Hope brings music, music brings hope

'Where words fail, music speaks." So said fairytale writer Hans Christian Andersen. His observation couldn't be more apt when applied to Kids' Classics, a music outreach programme in Dublin's three children's hospitals that is supported by the National Concert Hall (NCH) and the Community Foundation for Ireland, a philanthropic organisation.

Since 2011, more than 2,000 sick children, mainly of primary-school age, have been introduced to the world's most famous classical composers in an engaging and accessible way.

Calming effect
The children are given a lullaby CD, provided by the NCH, designed to provide a calming effect in busy hospital environments. The CD can be played if a distraction is needed when medical tests are being carried out. It can also help get babies to sleep.

Cellist Gráinne Hope is the director of Kids’ Classics. A freelance member of the NCH education department, she is trained in music and healthcare. She completed a course with Musique et Santé, one of Europe’s leading organisations involved in the delivery of live music programmes in hospitals.

Kids’ Classics is the brainchild of Hope. “I wanted to reach out to members of the community who have very limited access to music. I came up with the idea of bringing classical music to children’s hospitals through fun storytelling and interaction.


“I approached the children’s hospitals and when I had them on board, I went to the National Concert Hall, which was the first to fund the programme in 2008 when it was piloted.

“The Community Foundation for Ireland came on board later, agreeing to fund the programme until the end of this year.”

Hospital partners
The NCH is working with hospital partners and funders to secure support for the project until at least 2014. The feedback has been very positive, says Hope.

“You can see it yourself. Even with a very sick child, you get a reaction, although it might only be a smile or a nod of the head.”

Where possible, Hope and her fellow musicians, who completed a residency with Musique et Santé, try to interact with the children “and get them involved so that they sort of lead the musical delivery. There are two ways of working. “We can play music for the children and the staff of the hospital. The children might not be able to interact because of where they are with their treatment, or they could just be very tired.

“But when their health improves and they have a bit of mobility, we give them percussion instruments and get them to conduct or decide what music they’d like to hear played.

“With the older children, we often get them to compose their own music. So the musicians are responding to the children, rather than the other way around.”

Hope says the children "get a great buzz out of directing how the sessions go. It empowers them a little bit in a setting where they have very few choices."

While classical music is to the fore in the Kids’ Classics programme, Hope also brings in traditional musicians.

“We play anything from film music to baroque music and lullabies.
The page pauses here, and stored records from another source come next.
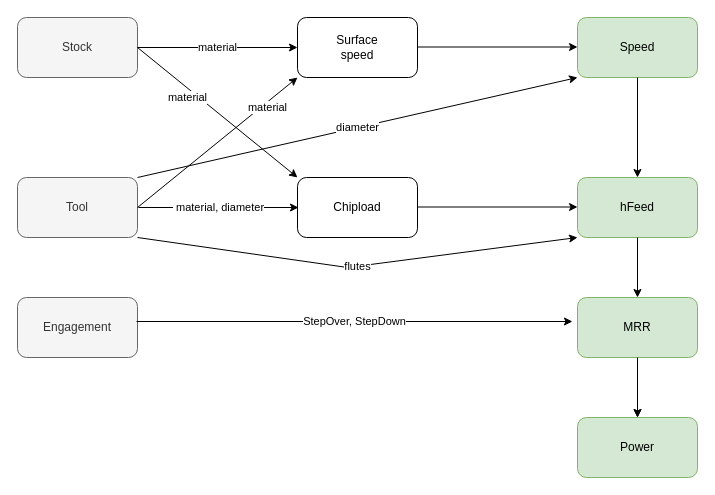
This is Calculation order summary.drawio from spanner888/misc, a draw.io file, before an edit. Source tidied: cells renumbered, new cells numbered last; positions are measured from the earlier drawing's top-left corner, leaving out a move shared by most shapes. Both pictures are drawn from the tidied source at 100%, with x=0, y=0 at pixel (17, 17).
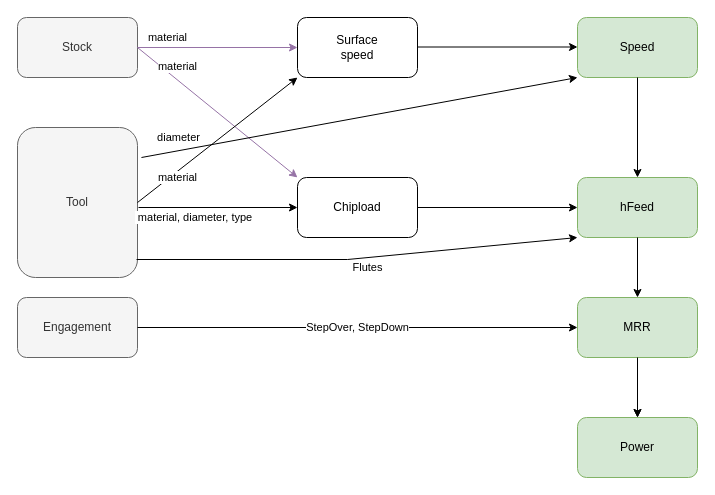
The same diagram, later.

The change refers to these unchanged cells:
```xml
<mxCell id="2" value="Stock" style="rounded=1;whiteSpace=wrap;html=1;fillColor=#f5f5f5;fontColor=#333333;strokeColor=#666666;" parent="1" vertex="1">
  <mxGeometry width="120" height="60" as="geometry" />
</mxCell>
<mxCell id="3" value="&lt;div&gt;Surface&lt;/div&gt;&lt;div&gt;speed&lt;br&gt;&lt;/div&gt;" style="rounded=1;whiteSpace=wrap;html=1;" parent="1" vertex="1">
  <mxGeometry x="280" width="120" height="60" as="geometry" />
</mxCell>
<mxCell id="4" value="Speed" style="rounded=1;whiteSpace=wrap;html=1;fillColor=#d5e8d4;strokeColor=#82b366;" parent="1" vertex="1">
  <mxGeometry x="560" width="120" height="60" as="geometry" />
</mxCell>
<mxCell id="6" value="Chipload" style="rounded=1;whiteSpace=wrap;html=1;" parent="1" vertex="1">
  <mxGeometry x="280" y="160" width="120" height="60" as="geometry" />
</mxCell>
<mxCell id="7" value="hFeed" style="rounded=1;whiteSpace=wrap;html=1;fillColor=#d5e8d4;strokeColor=#82b366;" parent="1" vertex="1">
  <mxGeometry x="560" y="160" width="120" height="60" as="geometry" />
</mxCell>
<mxCell id="8" value="Engagement" style="rounded=1;whiteSpace=wrap;html=1;fillColor=#f5f5f5;fontColor=#333333;strokeColor=#666666;" parent="1" vertex="1">
  <mxGeometry y="280" width="120" height="60" as="geometry" />
</mxCell>
<mxCell id="11" value="MRR" style="rounded=1;whiteSpace=wrap;html=1;fillColor=#d5e8d4;strokeColor=#82b366;" parent="1" vertex="1">
  <mxGeometry x="560" y="280" width="120" height="60" as="geometry" />
</mxCell>
```

Diff of the diagram source:
```diff
@@
     <mxCell id="5" value="Tool" style="rounded=1;whiteSpace=wrap;html=1;fillColor=#f5f5f5;fontColor=#333333;strokeColor=#666666;" parent="1" vertex="1">
-      <mxGeometry y="160" width="120" height="60" as="geometry" />
+      <mxGeometry y="110" width="120" height="150" as="geometry" />
     </mxCell>
@@
-    <mxCell id="12" value="StepOver, StepDown" style="endArrow=classic;html=1;rounded=0;exitX=0.992;exitY=0.4;exitDx=0;exitDy=0;exitPerimeter=0;entryX=-0.042;entryY=0.4;entryDx=0;entryDy=0;entryPerimeter=0;" parent="1" edge="1" source="8" target="11">
+    <mxCell id="12" value="StepOver, StepDown" style="endArrow=classic;html=1;rounded=0;exitX=1;exitY=0.5;exitDx=0;exitDy=0;entryX=0;entryY=0.5;entryDx=0;entryDy=0;" parent="1" edge="1" source="8" target="11">
       <mxGeometry relative="1" as="geometry" />
     </mxCell>
-    <mxCell id="13" value="material" style="endArrow=classic;html=1;rounded=0;entryX=0;entryY=0.5;entryDx=0;entryDy=0;" parent="1" edge="1" target="3">
-      <mxGeometry relative="1" as="geometry">
+    <mxCell id="13" value="material" style="endArrow=classic;html=1;rounded=0;entryX=0;entryY=0.5;entryDx=0;entryDy=0;fillColor=#e1d5e7;strokeColor=#9673a6;" parent="1" edge="1" target="3">
+      <mxGeometry x="-0.62" y="10" relative="1" as="geometry">
         <mxPoint x="120" y="30" as="sourcePoint" />
       </mxGeometry>
     </mxCell>
-    <mxCell id="14" value="&amp;nbsp;material, diameter" style="endArrow=classic;html=1;rounded=0;entryX=0;entryY=0.5;entryDx=0;entryDy=0;exitX=1;exitY=0.5;exitDx=0;exitDy=0;" parent="1" edge="1">
-      <mxGeometry relative="1" as="geometry">
+    <mxCell id="14" value="&amp;nbsp;material, diameter, type" style="endArrow=classic;html=1;rounded=0;exitX=1;exitY=0.5;exitDx=0;exitDy=0;" parent="1" edge="1">
+      <mxGeometry x="-0.31" y="-10" relative="1" as="geometry">
         <mxPoint x="121" y="190" as="sourcePoint" />
-        <mxPoint x="281" y="190" as="targetPoint" />
+        <mxPoint x="280" y="190" as="targetPoint" />
       </mxGeometry>
     </mxCell>
-    <mxCell id="15" value="material" style="endArrow=classic;html=1;rounded=0;entryX=0;entryY=0;entryDx=0;entryDy=0;exitX=1;exitY=0.5;exitDx=0;exitDy=0;" parent="1" edge="1" source="2" target="6">
-      <mxGeometry x="-0.32" y="-7" relative="1" as="geometry" />
+    <mxCell id="15" value="material" style="endArrow=classic;html=1;rounded=0;entryX=0;entryY=0;entryDx=0;entryDy=0;exitX=1;exitY=0.5;exitDx=0;exitDy=0;fillColor=#e1d5e7;strokeColor=#9673a6;" parent="1" edge="1" source="2" target="6">
+      <mxGeometry x="-0.58" y="10" relative="1" as="geometry" />
     </mxCell>
     <mxCell id="16" value="material" style="endArrow=classic;html=1;rounded=0;entryX=0;entryY=1;entryDx=0;entryDy=0;exitX=1;exitY=0.5;exitDx=0;exitDy=0;" parent="1" edge="1" source="5" target="3">
-      <mxGeometry x="0.59" y="-4" relative="1" as="geometry" />
+      <mxGeometry x="-0.54" y="-5" relative="1" as="geometry" />
     </mxCell>
@@
-    <mxCell id="18" style="endArrow=classic;html=1;rounded=0;entryX=0;entryY=0.5;entryDx=0;entryDy=0;" parent="1" edge="1">
-      <mxGeometry relative="1" as="geometry">
-        <mxPoint x="400" y="189.5" as="sourcePoint" />
-        <mxPoint x="560" y="189.5" as="targetPoint" />
-      </mxGeometry>
+    <mxCell id="18" style="endArrow=classic;html=1;rounded=0;exitX=1;exitY=0.5;exitDx=0;exitDy=0;entryX=0;entryY=0.5;entryDx=0;entryDy=0;" parent="1" edge="1" source="6" target="7">
+      <mxGeometry relative="1" as="geometry" />
     </mxCell>
@@
-    <mxCell id="22" value="flutes" style="endArrow=classic;html=1;rounded=0;exitX=1;exitY=1;exitDx=0;exitDy=0;entryX=0;entryY=1;entryDx=0;entryDy=0;" parent="1" edge="1" source="5" target="7">
-      <mxGeometry relative="1" as="geometry">
+    <mxCell id="22" value="Flutes" style="endArrow=classic;html=1;rounded=0;exitX=0.992;exitY=0.88;exitDx=0;exitDy=0;entryX=0;entryY=1;entryDx=0;entryDy=0;exitPerimeter=0;" parent="1" edge="1" source="5" target="7">
+      <mxGeometry x="0.04" y="-10" relative="1" as="geometry">
         <Array as="points">
-          <mxPoint x="330" y="250" />
+          <mxPoint x="330" y="242" />
         </Array>
       </mxGeometry>
     </mxCell>
-    <mxCell id="23" value="diameter" style="endArrow=classic;html=1;rounded=0;exitX=1;exitY=0;exitDx=0;exitDy=0;entryX=0;entryY=1;entryDx=0;entryDy=0;" parent="1" edge="1" source="5" target="4">
-      <mxGeometry relative="1" as="geometry" />
+    <mxCell id="23" value="diameter" style="endArrow=classic;html=1;rounded=0;exitX=1.033;exitY=0.2;exitDx=0;exitDy=0;entryX=0;entryY=1;entryDx=0;entryDy=0;exitPerimeter=0;" parent="1" edge="1" source="5" target="4">
+      <mxGeometry x="-0.82" y="13" relative="1" as="geometry" />
     </mxCell>
```
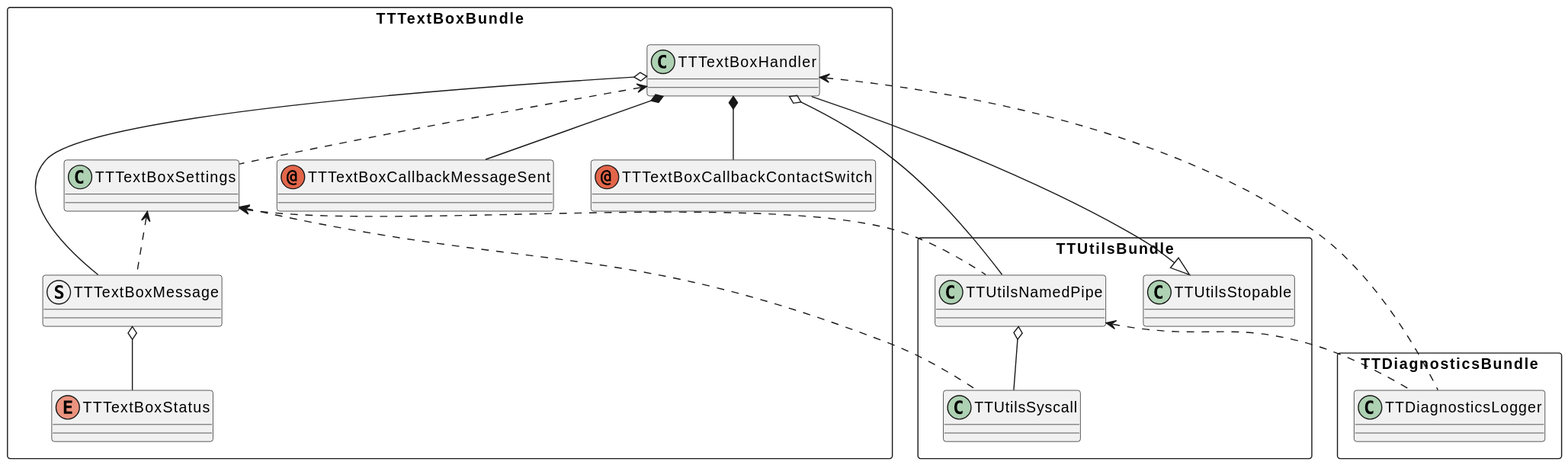
Earlier version of the PlantUML export textbox/doc/TTTextBoxHandler.svg (devmichalek/TerminalTeams).
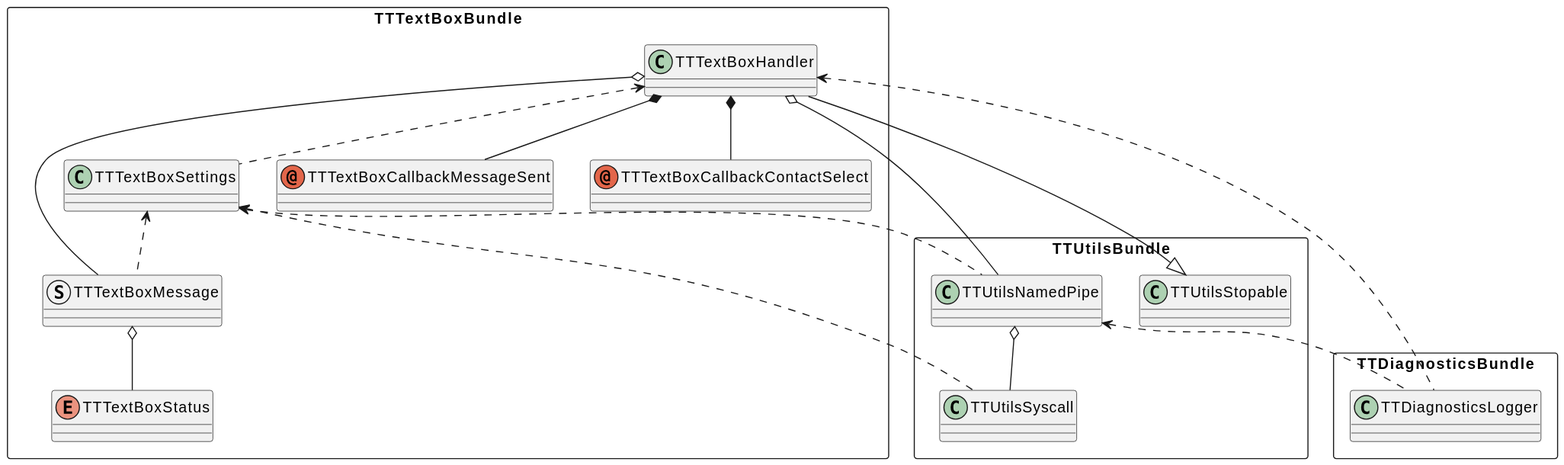
The same file after the commit.

The edit, as a diff of the source:
```diff
@@ -5,7 +5,7 @@
   class TTTextBoxSettings
   enum TTTextBoxStatus
   annotation TTTextBoxCallbackMessageSent
-  annotation TTTextBoxCallbackContactSwitch
+  annotation TTTextBoxCallbackContactSelect
 }
 
 package TTDiagnosticsBundle <<Rectangle>> {
@@ -22,7 +22,7 @@
 TTTextBoxHandler o-- TTTextBoxMessage
 TTTextBoxHandler o-- TTUtilsNamedPipe
 TTTextBoxHandler *-- TTTextBoxCallbackMessageSent
-TTTextBoxHandler *-- TTTextBoxCallbackContactSwitch
+TTTextBoxHandler *-- TTTextBoxCallbackContactSelect
 TTTextBoxHandler <.. TTDiagnosticsLogger
 TTTextBoxHandler <.. TTTextBoxSettings
 TTTextBoxSettings <.. TTUtilsSyscall
```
We also play the children’s favourite TV tunes.”

During the school year, one-hour workshops are held in the school rooms of the hospitals, based on the primary-school curriculum.

“For example, we might do something on Beethoven, telling the children where he came from, and dressing up in costumes [from his era].”

Hope and two or three musicians visit the Children’s University Hospital, Temple Street, and the National Children’s Hospital in Tallaght once a month, funded by the NCH and the Community Foundation for Ireland.

“Our Lady’s Hospital in Crumlin is so delighted with the programme that it is funding a second day of visits by us every month.

“It is also doing an evaluation of the programme to be published in a medical journal because there are very few reports on the delivery of music in hospitals.”

At Temple Street, there are children on dialysis for several hours, two to three times a week.

“Music can offer a real distraction for these children. We have to go to them and play at their bedside because they can’t move. We couldn’t do it without the partnership of the staff.”